▶ [Directions]: Look through the entries below. Report each line that has the word "Telegram" in it.

▶ [Data for the task]:
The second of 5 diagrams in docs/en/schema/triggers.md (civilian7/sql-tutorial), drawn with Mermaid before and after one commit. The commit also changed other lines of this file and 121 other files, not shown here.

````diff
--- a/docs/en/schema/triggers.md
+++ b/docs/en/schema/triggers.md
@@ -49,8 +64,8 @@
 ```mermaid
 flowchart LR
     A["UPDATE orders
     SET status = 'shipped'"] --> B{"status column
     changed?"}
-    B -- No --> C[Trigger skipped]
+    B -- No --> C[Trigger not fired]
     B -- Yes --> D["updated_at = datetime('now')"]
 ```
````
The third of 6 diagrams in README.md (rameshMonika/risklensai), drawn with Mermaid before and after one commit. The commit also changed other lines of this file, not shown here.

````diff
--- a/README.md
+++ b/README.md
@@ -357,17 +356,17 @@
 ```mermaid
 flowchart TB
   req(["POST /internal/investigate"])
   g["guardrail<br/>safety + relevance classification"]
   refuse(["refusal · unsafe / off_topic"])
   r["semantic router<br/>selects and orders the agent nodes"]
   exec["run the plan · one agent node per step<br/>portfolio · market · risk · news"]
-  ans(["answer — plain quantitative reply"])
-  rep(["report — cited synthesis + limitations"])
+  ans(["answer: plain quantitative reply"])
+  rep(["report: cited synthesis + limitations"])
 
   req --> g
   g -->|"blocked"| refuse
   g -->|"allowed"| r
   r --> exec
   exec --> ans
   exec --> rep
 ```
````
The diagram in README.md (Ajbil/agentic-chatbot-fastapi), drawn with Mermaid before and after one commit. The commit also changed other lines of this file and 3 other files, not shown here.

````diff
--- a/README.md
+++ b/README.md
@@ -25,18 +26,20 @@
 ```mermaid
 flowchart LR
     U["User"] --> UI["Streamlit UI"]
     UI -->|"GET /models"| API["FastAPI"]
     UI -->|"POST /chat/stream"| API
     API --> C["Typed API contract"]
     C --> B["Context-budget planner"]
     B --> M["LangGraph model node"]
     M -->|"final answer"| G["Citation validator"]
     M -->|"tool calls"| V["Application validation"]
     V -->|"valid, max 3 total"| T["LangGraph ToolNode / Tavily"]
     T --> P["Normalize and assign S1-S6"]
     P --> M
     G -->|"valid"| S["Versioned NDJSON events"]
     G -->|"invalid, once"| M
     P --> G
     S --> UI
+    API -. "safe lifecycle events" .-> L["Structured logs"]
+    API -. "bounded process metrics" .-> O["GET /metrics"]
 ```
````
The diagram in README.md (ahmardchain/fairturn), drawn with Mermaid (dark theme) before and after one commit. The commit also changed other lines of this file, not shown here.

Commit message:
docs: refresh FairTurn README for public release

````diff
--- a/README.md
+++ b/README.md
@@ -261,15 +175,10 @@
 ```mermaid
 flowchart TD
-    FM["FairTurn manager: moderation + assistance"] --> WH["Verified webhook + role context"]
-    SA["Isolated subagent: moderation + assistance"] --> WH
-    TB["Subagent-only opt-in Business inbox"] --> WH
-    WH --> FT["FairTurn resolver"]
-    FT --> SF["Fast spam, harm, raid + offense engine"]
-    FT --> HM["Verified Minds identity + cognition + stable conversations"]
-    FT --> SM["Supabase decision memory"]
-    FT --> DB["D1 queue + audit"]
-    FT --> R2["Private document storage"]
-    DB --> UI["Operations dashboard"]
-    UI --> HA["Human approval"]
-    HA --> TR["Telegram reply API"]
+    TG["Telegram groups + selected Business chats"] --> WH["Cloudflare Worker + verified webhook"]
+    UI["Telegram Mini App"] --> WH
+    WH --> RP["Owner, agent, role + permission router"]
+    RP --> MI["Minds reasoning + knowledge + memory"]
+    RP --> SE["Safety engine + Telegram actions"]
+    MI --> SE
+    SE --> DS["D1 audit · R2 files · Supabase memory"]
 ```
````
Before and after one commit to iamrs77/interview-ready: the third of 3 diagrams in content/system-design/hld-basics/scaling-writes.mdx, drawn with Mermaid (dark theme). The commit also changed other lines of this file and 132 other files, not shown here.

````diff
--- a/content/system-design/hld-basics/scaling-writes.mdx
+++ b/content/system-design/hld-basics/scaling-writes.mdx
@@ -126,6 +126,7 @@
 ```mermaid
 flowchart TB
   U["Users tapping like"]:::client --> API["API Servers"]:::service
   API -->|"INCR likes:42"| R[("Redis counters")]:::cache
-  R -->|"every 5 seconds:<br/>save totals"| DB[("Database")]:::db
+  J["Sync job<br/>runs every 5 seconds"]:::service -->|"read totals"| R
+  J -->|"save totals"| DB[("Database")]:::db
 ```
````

▶ [Task output]:
-    HA --> TR["Telegram reply API"]
+    TG["Telegram groups + selected Business chats"] --> WH["Cloudflare Worker + verified webhook"]
+    UI["Telegram Mini App"] --> WH
+    RP --> SE["Safety engine + Telegram actions"]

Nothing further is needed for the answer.